Road transport and highways minister, Pon Radhakrishnan, told the Rajya Sabha yesterday that the government is set to unveil crash test norms for cars very soon. To meet new regulations, car makers might have to include safety features such as ABS and airbags as part of standard equipment, he said.
Car makers might have to take a hit of nearly INR 12,000 crores if the government indeed mandates ABS and airbags. Of course, manufacturers will miss out a portion of their profits only if they decide not to increase prices, which is reported to be around 10-15 percent.
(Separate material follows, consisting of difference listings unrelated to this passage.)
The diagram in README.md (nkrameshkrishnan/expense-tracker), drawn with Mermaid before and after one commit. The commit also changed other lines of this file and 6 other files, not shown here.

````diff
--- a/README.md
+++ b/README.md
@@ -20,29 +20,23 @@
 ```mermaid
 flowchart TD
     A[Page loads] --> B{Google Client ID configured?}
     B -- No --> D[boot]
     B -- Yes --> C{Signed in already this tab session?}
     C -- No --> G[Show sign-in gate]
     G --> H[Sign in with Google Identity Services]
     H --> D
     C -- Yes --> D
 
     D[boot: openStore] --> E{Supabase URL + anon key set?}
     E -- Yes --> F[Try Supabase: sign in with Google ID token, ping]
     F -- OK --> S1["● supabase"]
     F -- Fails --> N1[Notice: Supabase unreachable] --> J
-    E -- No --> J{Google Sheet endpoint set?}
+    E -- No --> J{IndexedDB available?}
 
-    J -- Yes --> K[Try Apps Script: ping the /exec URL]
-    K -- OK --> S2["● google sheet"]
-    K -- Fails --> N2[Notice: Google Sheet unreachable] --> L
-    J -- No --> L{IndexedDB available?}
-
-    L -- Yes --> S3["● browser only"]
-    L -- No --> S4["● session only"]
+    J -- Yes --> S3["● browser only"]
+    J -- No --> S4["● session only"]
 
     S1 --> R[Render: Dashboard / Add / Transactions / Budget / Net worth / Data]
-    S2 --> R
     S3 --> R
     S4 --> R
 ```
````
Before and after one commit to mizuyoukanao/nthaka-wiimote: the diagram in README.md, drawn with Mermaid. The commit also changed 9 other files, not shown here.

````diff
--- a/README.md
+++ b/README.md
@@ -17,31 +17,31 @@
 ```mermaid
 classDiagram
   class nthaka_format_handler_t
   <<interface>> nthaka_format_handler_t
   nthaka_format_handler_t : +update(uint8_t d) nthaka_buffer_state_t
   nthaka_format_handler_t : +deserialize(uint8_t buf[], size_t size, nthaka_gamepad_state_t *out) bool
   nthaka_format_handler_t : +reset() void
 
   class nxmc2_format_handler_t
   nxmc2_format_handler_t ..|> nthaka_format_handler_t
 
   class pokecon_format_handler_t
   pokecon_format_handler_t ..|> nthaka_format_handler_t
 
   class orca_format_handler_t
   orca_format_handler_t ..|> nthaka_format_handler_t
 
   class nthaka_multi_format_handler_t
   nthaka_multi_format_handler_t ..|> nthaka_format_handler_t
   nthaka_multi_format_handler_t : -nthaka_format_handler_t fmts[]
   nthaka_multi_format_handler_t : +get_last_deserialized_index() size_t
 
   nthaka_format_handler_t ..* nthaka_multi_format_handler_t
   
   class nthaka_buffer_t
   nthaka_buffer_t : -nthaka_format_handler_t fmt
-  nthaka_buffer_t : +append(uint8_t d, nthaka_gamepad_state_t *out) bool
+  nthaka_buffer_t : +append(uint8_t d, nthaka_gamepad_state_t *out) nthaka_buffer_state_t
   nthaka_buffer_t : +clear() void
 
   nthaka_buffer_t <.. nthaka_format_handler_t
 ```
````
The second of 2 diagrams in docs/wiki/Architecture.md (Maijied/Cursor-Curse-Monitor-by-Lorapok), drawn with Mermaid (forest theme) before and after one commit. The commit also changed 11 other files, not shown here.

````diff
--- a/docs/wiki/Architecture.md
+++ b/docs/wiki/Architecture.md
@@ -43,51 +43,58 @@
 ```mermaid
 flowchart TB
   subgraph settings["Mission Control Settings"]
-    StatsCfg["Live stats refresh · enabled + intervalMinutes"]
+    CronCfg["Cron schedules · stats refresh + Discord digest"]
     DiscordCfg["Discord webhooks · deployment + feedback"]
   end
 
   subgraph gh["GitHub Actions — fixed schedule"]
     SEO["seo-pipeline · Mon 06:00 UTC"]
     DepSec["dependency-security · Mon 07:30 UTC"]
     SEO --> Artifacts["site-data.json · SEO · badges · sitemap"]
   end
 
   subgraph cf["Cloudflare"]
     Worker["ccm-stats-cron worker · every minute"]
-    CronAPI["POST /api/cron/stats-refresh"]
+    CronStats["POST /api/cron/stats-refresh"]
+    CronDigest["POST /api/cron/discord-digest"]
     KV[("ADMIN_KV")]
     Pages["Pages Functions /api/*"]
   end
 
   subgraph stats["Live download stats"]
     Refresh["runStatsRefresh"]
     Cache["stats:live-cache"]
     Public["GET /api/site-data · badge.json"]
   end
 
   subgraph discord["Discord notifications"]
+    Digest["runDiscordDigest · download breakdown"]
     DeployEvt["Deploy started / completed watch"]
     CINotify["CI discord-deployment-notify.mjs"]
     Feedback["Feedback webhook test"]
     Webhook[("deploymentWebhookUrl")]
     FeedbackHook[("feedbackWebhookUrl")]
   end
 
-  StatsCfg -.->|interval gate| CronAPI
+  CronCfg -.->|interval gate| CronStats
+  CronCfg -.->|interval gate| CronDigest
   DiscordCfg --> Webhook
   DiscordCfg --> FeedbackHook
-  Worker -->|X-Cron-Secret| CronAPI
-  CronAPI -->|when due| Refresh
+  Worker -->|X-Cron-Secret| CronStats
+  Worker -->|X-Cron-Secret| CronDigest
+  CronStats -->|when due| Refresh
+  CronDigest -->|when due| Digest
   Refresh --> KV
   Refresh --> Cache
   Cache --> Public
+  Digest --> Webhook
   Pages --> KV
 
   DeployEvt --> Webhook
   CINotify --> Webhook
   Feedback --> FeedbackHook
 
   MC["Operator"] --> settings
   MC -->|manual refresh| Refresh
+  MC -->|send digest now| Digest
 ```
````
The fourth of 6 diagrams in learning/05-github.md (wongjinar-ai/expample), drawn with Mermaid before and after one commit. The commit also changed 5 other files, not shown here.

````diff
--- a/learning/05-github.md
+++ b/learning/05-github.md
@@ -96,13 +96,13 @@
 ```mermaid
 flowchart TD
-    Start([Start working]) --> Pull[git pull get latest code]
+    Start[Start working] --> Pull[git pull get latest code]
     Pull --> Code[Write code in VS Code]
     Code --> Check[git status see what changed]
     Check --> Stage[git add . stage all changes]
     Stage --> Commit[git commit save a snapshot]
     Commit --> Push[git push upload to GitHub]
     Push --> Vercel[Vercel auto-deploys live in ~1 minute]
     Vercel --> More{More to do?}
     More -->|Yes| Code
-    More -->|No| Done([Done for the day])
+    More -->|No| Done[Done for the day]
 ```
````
The increase in prices will have an adverse impact on new car sales in India, which has just started showing signs of recovery thanks to drop in fuel prices and excise duty. More importantly, 50 percent of new car buyers in India are upgrading from a two-wheeler or a ‘no-wheeler’, and higher prices are certain to make them postpone buying, says Mayank Pareek, president of passenger vehicles for Tata Motors.
Given that a four-wheeler is safer than a two-wheeler never mind the car model, higher prices but better safety features could have a negative impact overall, especially when considering that only 18 people out of 1,000 own cars in India, Pareek opined.
According to him, the cut-off limit for increasing prices is INR 5,000, beyond which if the price of an entry-level car increases, prospective buyers will turn away.
[Source – BusinessStandard]